▸ Your instructions
Copy every record that follows, word for word.

▸ Data to use
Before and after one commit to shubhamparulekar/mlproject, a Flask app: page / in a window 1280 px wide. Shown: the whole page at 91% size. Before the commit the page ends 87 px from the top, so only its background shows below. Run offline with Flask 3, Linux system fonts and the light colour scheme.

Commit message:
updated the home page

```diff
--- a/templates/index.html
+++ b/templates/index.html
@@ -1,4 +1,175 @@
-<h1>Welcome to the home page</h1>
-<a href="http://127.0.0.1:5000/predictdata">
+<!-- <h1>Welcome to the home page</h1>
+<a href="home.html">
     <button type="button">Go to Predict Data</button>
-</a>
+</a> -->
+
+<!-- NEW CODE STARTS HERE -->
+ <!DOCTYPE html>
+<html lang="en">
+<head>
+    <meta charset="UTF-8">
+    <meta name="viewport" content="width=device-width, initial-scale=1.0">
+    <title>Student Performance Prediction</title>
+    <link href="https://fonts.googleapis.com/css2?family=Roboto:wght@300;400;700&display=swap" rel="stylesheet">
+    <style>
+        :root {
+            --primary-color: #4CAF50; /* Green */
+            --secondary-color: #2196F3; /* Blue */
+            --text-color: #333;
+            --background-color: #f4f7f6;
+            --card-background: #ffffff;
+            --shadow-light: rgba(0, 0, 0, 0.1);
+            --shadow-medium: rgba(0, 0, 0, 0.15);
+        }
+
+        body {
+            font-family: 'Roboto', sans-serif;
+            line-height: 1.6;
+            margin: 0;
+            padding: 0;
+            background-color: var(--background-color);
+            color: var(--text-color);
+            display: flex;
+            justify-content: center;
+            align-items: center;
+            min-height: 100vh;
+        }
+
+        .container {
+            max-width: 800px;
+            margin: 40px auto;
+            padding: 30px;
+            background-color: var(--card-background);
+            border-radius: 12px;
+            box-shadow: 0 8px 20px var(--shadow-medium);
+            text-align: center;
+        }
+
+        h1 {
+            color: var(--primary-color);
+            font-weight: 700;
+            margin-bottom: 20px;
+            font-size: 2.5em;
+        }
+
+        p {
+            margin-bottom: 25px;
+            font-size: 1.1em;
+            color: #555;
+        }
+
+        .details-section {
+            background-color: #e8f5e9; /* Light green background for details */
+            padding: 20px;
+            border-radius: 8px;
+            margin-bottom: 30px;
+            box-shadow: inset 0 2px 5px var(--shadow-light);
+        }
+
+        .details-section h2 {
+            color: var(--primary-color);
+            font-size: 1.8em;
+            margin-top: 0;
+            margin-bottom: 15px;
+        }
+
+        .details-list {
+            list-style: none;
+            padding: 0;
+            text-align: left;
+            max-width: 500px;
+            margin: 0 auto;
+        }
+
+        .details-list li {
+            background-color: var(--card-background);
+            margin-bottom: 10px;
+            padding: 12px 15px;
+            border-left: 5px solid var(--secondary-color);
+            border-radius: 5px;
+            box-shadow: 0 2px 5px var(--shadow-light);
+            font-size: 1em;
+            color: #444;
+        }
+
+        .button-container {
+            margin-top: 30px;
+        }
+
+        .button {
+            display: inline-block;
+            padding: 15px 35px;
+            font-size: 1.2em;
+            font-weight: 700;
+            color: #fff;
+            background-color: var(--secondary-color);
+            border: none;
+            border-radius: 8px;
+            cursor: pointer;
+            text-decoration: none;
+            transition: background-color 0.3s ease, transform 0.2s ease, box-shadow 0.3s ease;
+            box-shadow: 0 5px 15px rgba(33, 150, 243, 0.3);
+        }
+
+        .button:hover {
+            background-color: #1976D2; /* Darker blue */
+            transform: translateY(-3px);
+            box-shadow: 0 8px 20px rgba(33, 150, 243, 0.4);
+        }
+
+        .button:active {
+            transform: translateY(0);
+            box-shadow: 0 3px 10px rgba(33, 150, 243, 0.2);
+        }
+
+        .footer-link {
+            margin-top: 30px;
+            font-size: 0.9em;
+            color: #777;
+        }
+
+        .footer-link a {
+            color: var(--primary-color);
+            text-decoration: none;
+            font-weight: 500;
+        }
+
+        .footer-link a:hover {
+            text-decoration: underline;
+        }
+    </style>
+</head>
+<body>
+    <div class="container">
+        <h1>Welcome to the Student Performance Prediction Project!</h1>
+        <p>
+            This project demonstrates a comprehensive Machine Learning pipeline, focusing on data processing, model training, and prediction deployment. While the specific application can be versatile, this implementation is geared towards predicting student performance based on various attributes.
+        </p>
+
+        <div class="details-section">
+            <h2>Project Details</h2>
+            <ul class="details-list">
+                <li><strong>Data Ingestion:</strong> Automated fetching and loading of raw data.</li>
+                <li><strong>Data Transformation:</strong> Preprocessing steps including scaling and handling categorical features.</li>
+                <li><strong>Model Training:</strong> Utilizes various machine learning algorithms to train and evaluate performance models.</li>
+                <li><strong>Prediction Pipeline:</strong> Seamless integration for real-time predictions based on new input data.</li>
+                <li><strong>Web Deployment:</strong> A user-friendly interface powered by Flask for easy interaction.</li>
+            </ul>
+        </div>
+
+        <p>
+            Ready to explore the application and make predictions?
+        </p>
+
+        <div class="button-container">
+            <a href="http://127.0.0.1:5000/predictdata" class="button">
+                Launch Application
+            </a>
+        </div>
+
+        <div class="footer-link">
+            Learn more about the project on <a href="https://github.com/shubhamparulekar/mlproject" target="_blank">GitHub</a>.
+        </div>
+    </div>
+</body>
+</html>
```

▸ Result of the exercise
Before and after one commit to shubhamparulekar/mlproject, a Flask app: page / in a window 1280 px wide. Shown: the whole page at 91% size. Before the commit the page ends 87 px from the top, so only its background shows below. Run offline with Flask 3, Linux system fonts and the light colour scheme.

Commit message:
updated the home page

```diff
--- a/templates/index.html
+++ b/templates/index.html
@@ -1,4 +1,175 @@
-<h1>Welcome to the home page</h1>
-<a href="http://127.0.0.1:5000/predictdata">
+<!-- <h1>Welcome to the home page</h1>
+<a href="home.html">
     <button type="button">Go to Predict Data</button>
-</a>
+</a> -->
+
+<!-- NEW CODE STARTS HERE -->
+ <!DOCTYPE html>
+<html lang="en">
+<head>
+    <meta charset="UTF-8">
+    <meta name="viewport" content="width=device-width, initial-scale=1.0">
+    <title>Student Performance Prediction</title>
+    <link href="https://fonts.googleapis.com/css2?family=Roboto:wght@300;400;700&display=swap" rel="stylesheet">
+    <style>
+        :root {
+            --primary-color: #4CAF50; /* Green */
+            --secondary-color: #2196F3; /* Blue */
+            --text-color: #333;
+            --background-color: #f4f7f6;
+            --card-background: #ffffff;
+            --shadow-light: rgba(0, 0, 0, 0.1);
+            --shadow-medium: rgba(0, 0, 0, 0.15);
+        }
+
+        body {
+            font-family: 'Roboto', sans-serif;
+            line-height: 1.6;
+            margin: 0;
+            padding: 0;
+            background-color: var(--background-color);
+            color: var(--text-color);
+            display: flex;
+            justify-content: center;
+            align-items: center;
+            min-height: 100vh;
+        }
+
+        .container {
+            max-width: 800px;
+            margin: 40px auto;
+            padding: 30px;
+            background-color: var(--card-background);
+            border-radius: 12px;
+            box-shadow: 0 8px 20px var(--shadow-medium);
+            text-align: center;
+        }
+
+        h1 {
+            color: var(--primary-color);
+            font-weight: 700;
+            margin-bottom: 20px;
+            font-size: 2.5em;
+        }
+
+        p {
+            margin-bottom: 25px;
+            font-size: 1.1em;
+            color: #555;
+        }
+
+        .details-section {
+            background-color: #e8f5e9; /* Light green background for details */
+            padding: 20px;
+            border-radius: 8px;
+            margin-bottom: 30px;
+            box-shadow: inset 0 2px 5px var(--shadow-light);
+        }
+
+        .details-section h2 {
+            color: var(--primary-color);
+            font-size: 1.8em;
+            margin-top: 0;
+            margin-bottom: 15px;
+        }
+
+        .details-list {
+            list-style: none;
+            padding: 0;
+            text-align: left;
+            max-width: 500px;
+            margin: 0 auto;
+        }
+
+        .details-list li {
+            background-color: var(--card-background);
+            margin-bottom: 10px;
+            padding: 12px 15px;
+            border-left: 5px solid var(--secondary-color);
+            border-radius: 5px;
+            box-shadow: 0 2px 5px var(--shadow-light);
+            font-size: 1em;
+            color: #444;
+        }
+
+        .button-container {
+            margin-top: 30px;
+        }
+
+        .button {
+            display: inline-block;
+            padding: 15px 35px;
+            font-size: 1.2em;
+            font-weight: 700;
+            color: #fff;
+            background-color: var(--secondary-color);
+            border: none;
+            border-radius: 8px;
+            cursor: pointer;
+            text-decoration: none;
+            transition: background-color 0.3s ease, transform 0.2s ease, box-shadow 0.3s ease;
+            box-shadow: 0 5px 15px rgba(33, 150, 243, 0.3);
+        }
+
+        .button:hover {
+            background-color: #1976D2; /* Darker blue */
+            transform: translateY(-3px);
+            box-shadow: 0 8px 20px rgba(33, 150, 243, 0.4);
+        }
+
+        .button:active {
+            transform: translateY(0);
+            box-shadow: 0 3px 10px rgba(33, 150, 243, 0.2);
+        }
+
+        .footer-link {
+            margin-top: 30px;
+            font-size: 0.9em;
+            color: #777;
+        }
+
+        .footer-link a {
+            color: var(--primary-color);
+            text-decoration: none;
+            font-weight: 500;
+        }
+
+        .footer-link a:hover {
+            text-decoration: underline;
+        }
+    </style>
+</head>
+<body>
+    <div class="container">
+        <h1>Welcome to the Student Performance Prediction Project!</h1>
+        <p>
+            This project demonstrates a comprehensive Machine Learning pipeline, focusing on data processing, model training, and prediction deployment. While the specific application can be versatile, this implementation is geared towards predicting student performance based on various attributes.
+        </p>
+
+        <div class="details-section">
+            <h2>Project Details</h2>
+            <ul class="details-list">
+                <li><strong>Data Ingestion:</strong> Automated fetching and loading of raw data.</li>
+                <li><strong>Data Transformation:</strong> Preprocessing steps including scaling and handling categorical features.</li>
+                <li><strong>Model Training:</strong> Utilizes various machine learning algorithms to train and evaluate performance models.</li>
+                <li><strong>Prediction Pipeline:</strong> Seamless integration for real-time predictions based on new input data.</li>
+                <li><strong>Web Deployment:</strong> A user-friendly interface powered by Flask for easy interaction.</li>
+            </ul>
+        </div>
+
+        <p>
+            Ready to explore the application and make predictions?
+        </p>
+
+        <div class="button-container">
+            <a href="http://127.0.0.1:5000/predictdata" class="button">
+                Launch Application
+            </a>
+        </div>
+
+        <div class="footer-link">
+            Learn more about the project on <a href="https://github.com/shubhamparulekar/mlproject" target="_blank">GitHub</a>.
+        </div>
+    </div>
+</body>
+</html>
```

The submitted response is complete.